All the rigamarole ends with an “apology.”

54:45 “I want to make it as difficult as possible (inferring to live in Adelanto as a private citizen) on any felon and sex offender.”

That pretty much caps up the video.

I look at it this way. As more registrants can live in communities without fear of being removed, more in the community will know this person as a human being instead of an ” dangerous person”.

That exchange is unbelievable. I hope that can be used to prove, as the Colorado judge has said, the registry is punishment by the public. Please let this comeback to bite them to help bring this down.

Crazy how Megans law is falling apart I never thought I’d see it happen there really is hope out there don’t give up stand strong keep your head up. To all the people who have become homeless around the time of the peak of The sex offender Witch Hunt 2009 to 2015 you no longer have have to live like that I know it’s hard your going to need some tough skin but you can do it .Much love to everybody and Merry Christmas too Janice and the ACSOL thanks for all you guys do 🤣

I believe the Court’s “Decision” is the best thing I’ve read in all of 2017! 🤓

Will this apply to all CA parolees or only to those with offenses against minors??They have been differentiating that since the San Diego Supreme Court decision.
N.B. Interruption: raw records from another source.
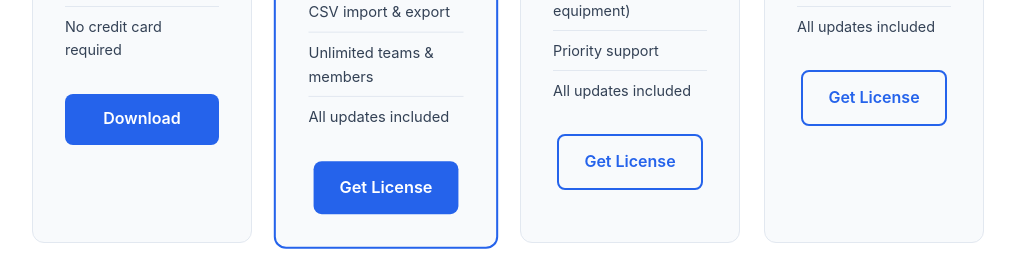
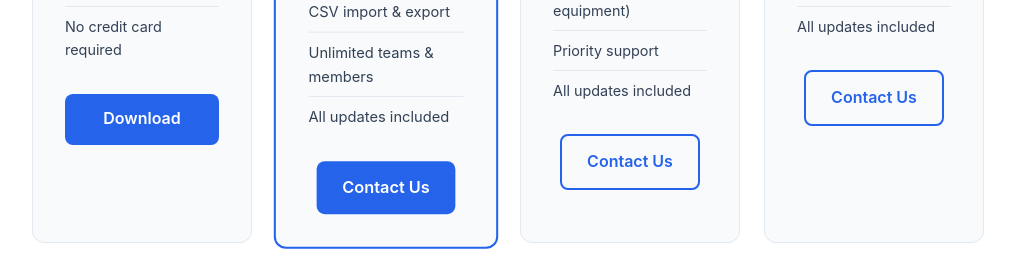
Before and after one commit to babrock89/shiftgrid-site, a plain HTML site: page pricing.html in a window 1280 px wide. Shown: the part 668-932 px from the top of the page, without its empty margins (132-1147 px from the left). Drawn offline with Linux system fonts and the light colour scheme.

Commit message:
Disable purchase links, redirect to contact page
Co-Authored-By: Claude Opus 4.6 <noreply@anthropic.com>

```diff
--- a/pricing.html
+++ b/pricing.html
@@ -63,7 +63,7 @@
                     <li>Unlimited teams & members</li>
                     <li>All updates included</li>
                 </ul>
-                <a href="https://buy.stripe.com/9B68wR86c6Q0ghj5DK28800" class="btn">Get License</a>
+                <a href="contact.html?subject=license&tier=starter" class="btn">Contact Us</a>
             </div>
 
             <!-- Tier B -->
@@ -77,7 +77,7 @@
                     <li>Priority support</li>
                     <li>All updates included</li>
                 </ul>
-                <a href="https://buy.stripe.com/9B628t5Y47U40il0jq28801" class="btn btn-secondary">Get License</a>
+                <a href="contact.html?subject=license&tier=professional" class="btn btn-secondary">Contact Us</a>
             </div>
 
             <!-- Enterprise -->
@@ -91,7 +91,7 @@
                     <li>Priority support</li>
                     <li>All updates included</li>
                 </ul>
-                <a href="https://buy.stripe.com/bJe4gBfyE4HS0ileag28802" class="btn btn-secondary">Get License</a>
+                <a href="contact.html?subject=license&tier=enterprise" class="btn btn-secondary">Contact Us</a>
             </div>
         </div>
 
```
I hope this opens the doors to lawsuits against the counties by individuals who’s constitutional rights were violated. I want each person no matter their criminal conviction to be able to be compensated for the unjustified burdens and hardships this patchwork of vindictive laws have created.
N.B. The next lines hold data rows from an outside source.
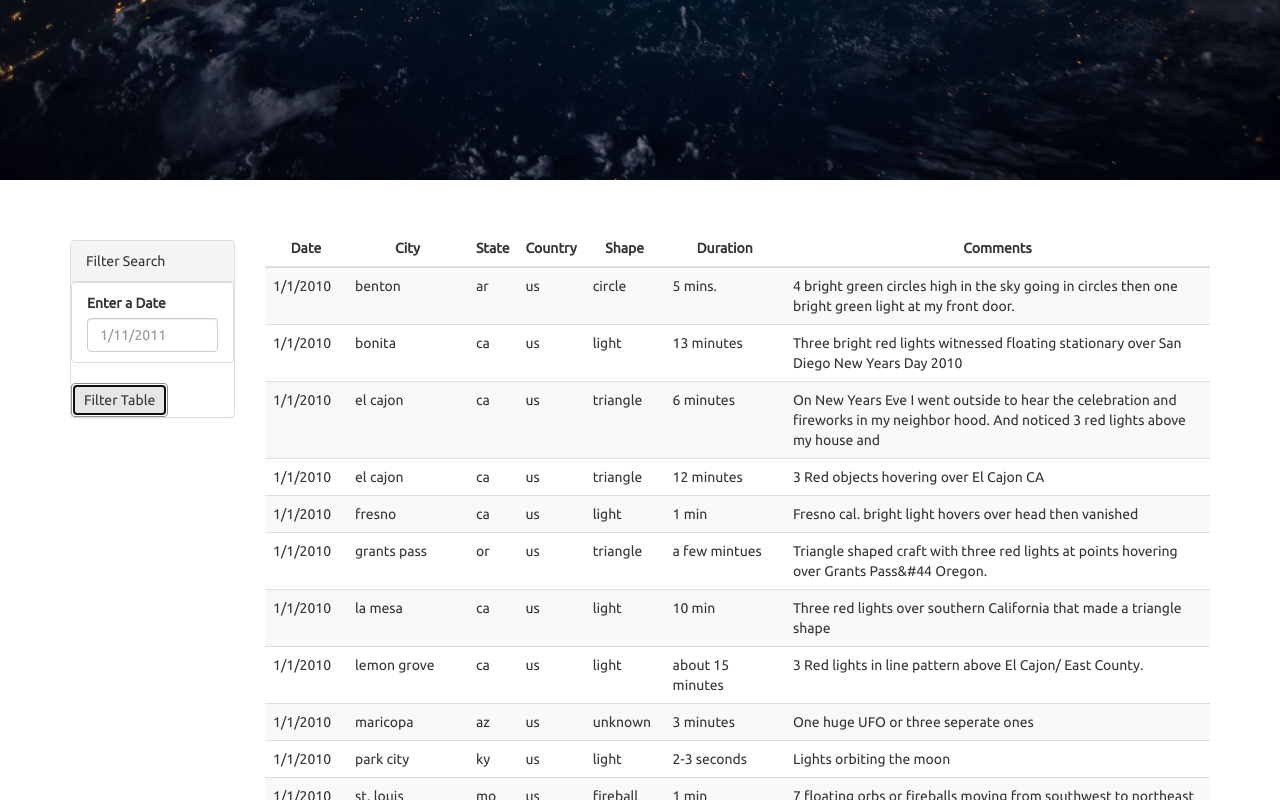
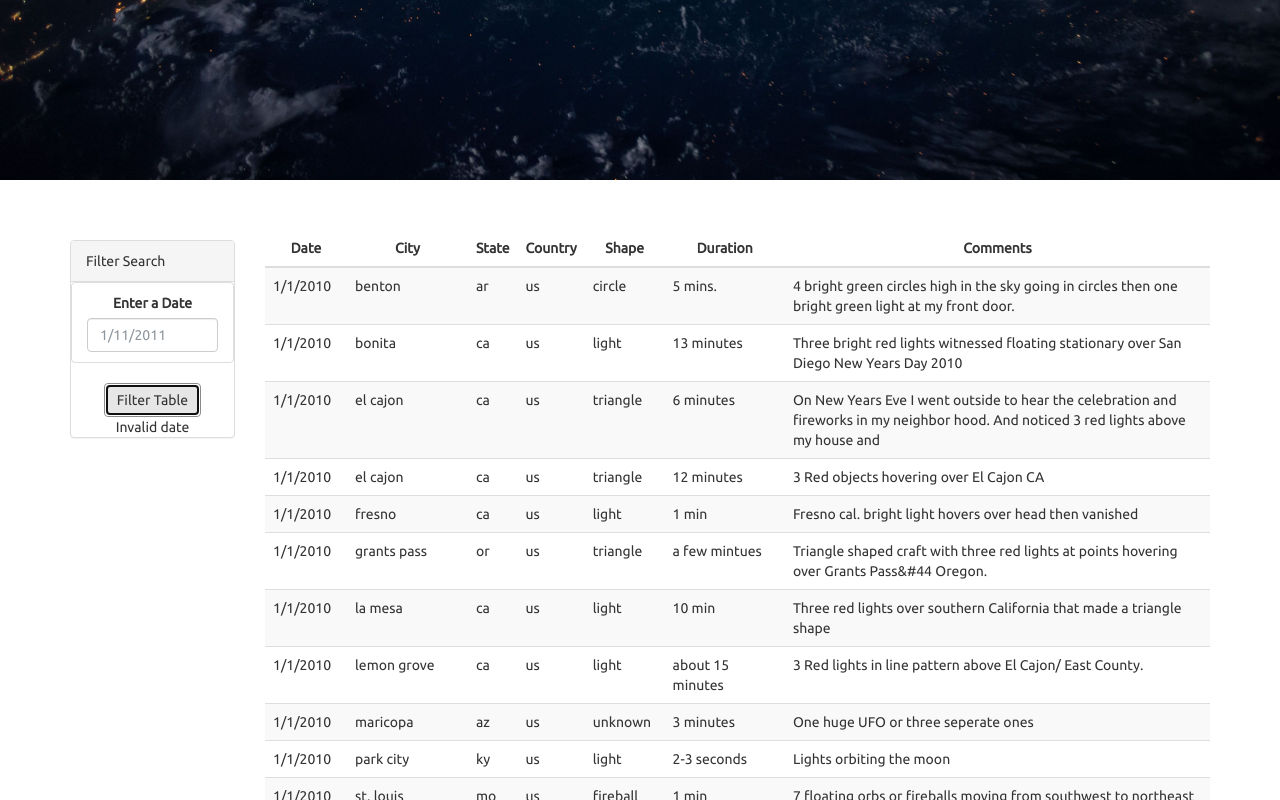
Before and after one commit to emmobley63/javascript-challenge, a plain HTML site: page UFO-level-1/index.html in a window 1280 px wide. Both pictures are taken after a click on the button "Filter Table". Shown: the part 432-1232 px from the top of the page. Drawn offline with nearby package versions, Linux system fonts and the light colour scheme.

Commit message:
,Fixed conditional error date message and centered the filter button

```diff
--- a/UFO-level-1/index.html
+++ b/UFO-level-1/index.html
@@ -32,7 +32,7 @@
             <div class="panel panel-default">
               <div class="panel-heading">Filter Search</div>
               <div class="panel-body">
-                <form>
+                <form class="aligncenter text-center">
                   <div class="form-group">
                     <ul class="list-group" id="filters">
                       <li class="filter list-group-item">
@@ -42,7 +42,7 @@
                     </ul>
                   </div>
                   <button id="filter-btn" type="button" class="btn btn-default">Filter Table</button>
-                  <div class="datecheck" style="display: none">Invalid date</div>
+                  <span class="datecheck">Invalid date</span>
                 </form>
               </div>
             </div>
--- a/UFO-level-1/static/css/style.css
+++ b/UFO-level-1/static/css/style.css
@@ -137,6 +137,14 @@ select {
   /* Firefox 18- */
   color: #8e979f;
 }
+.aligncenter {
+  align-items: center;
+}
+.datecheck {
+  display: none;
+  align-items: center;
+  text-align: center;
+}
 
 /* media queries which will only be activated at specific screen sizes */
 @media (max-width: 800px) {
--- a/UFO-level-1/static/js/app.js
+++ b/UFO-level-1/static/js/app.js
@@ -80,6 +80,7 @@ function datefilter() {
     var datetimecheck = tableData.map(item => item.datetime);
     // Variable to display error message or not
     var showreturn = d3.select(".datecheck");
+    console.log(showreturn);
     // Check if input date is in mapped dates from the data (boolean) to hide the error block
     if (datetimecheck.includes(inputdate)) {
         function sameDate(datetime) {
@@ -91,12 +92,12 @@ function datefilter() {
         // Call function with new data
         pullTable(datedata);
         // Hide the "datecheck-error" block
-        showreturn.style.display = "none";
+        showreturn.style("display", "none");
         console.log("date was right but didn't change the table or style")
     }  else {
         // Else return the error block
         console.log("date was wrong but style didn't change")
-        showreturn.style.display = "block";
+        showreturn.style("display", "block");
     };
     // Reset the button so that they can search again
 };
```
Just most of us on the registry have already paid for our crimes, it’s time the cities and counties also pay for theirs. Unfortunately it will come out of the taxpayers’ pockets, which might actually be a good thing. Maybe it will eventually lead to the people standing up against unconstitutional laws. The public is already seeing how stupid the registry really is.

The city of Rialto still has Halloween restrictions to all registrants, no lights no handing out candy do not open the door etc. I just signed my papers and they made me sign a copy of the ordinance in November. I hope some day this gets taken care of as well .

I am so confused by the sex offender laws in this state. I was convicted for a sex offense in Oregon 1999 against a minor under 14. Are there residency restrictions on me in California? I am not on parole or probation.

If State law fully occupies the field of RC laws, etc., doesn’t that mean every single piece of legislation below the State level is null and void? It would seem one merely need make the same argument against any HOA, City, Township, County, or School District to get something struck.

BTW, I really loved Footnote 2! (And @mike r, take notice how the Court dislikes such mistakes.)

Well done, Janice et al.

“20% of Americans live in a community governed by a condo association, homeowners association or co-op board, according to the Community Associations Institute.” Sounds like hell, doesn’t it? I think that you can assume that we would not be allowed through the front gate of most HOAs. It’s an odd legal regime that governs them but they seem to get by with their extreme busybodyness by being non-governmental and private. “Covenants” were the go-to solution well into the 1960s for keeping blacks out of many communities. “The Supreme Court ruled against racially restrictive covenants in 1948, and they were outlawed by the federal Fair Housing Act of 1968. But because so many of them remain in deeds and neighborhood bylaws, some states, including California, have moved to eliminate them.Apr 21, 2005”

Thank you Janet and Chance, this is a huge step forward, the federal courts are little by little leaning in our favor. I do believe they know the registry is unconstitutional, but all are afraid to be the first to step forward and say it.

Now I would imagine that this covers presence bans as well???? It appears that presence bans and the language would be of similar status…

Hey, Congratulations to acsol and my California neighbours. Thumbs up!

Would love your thoughts, please comment.x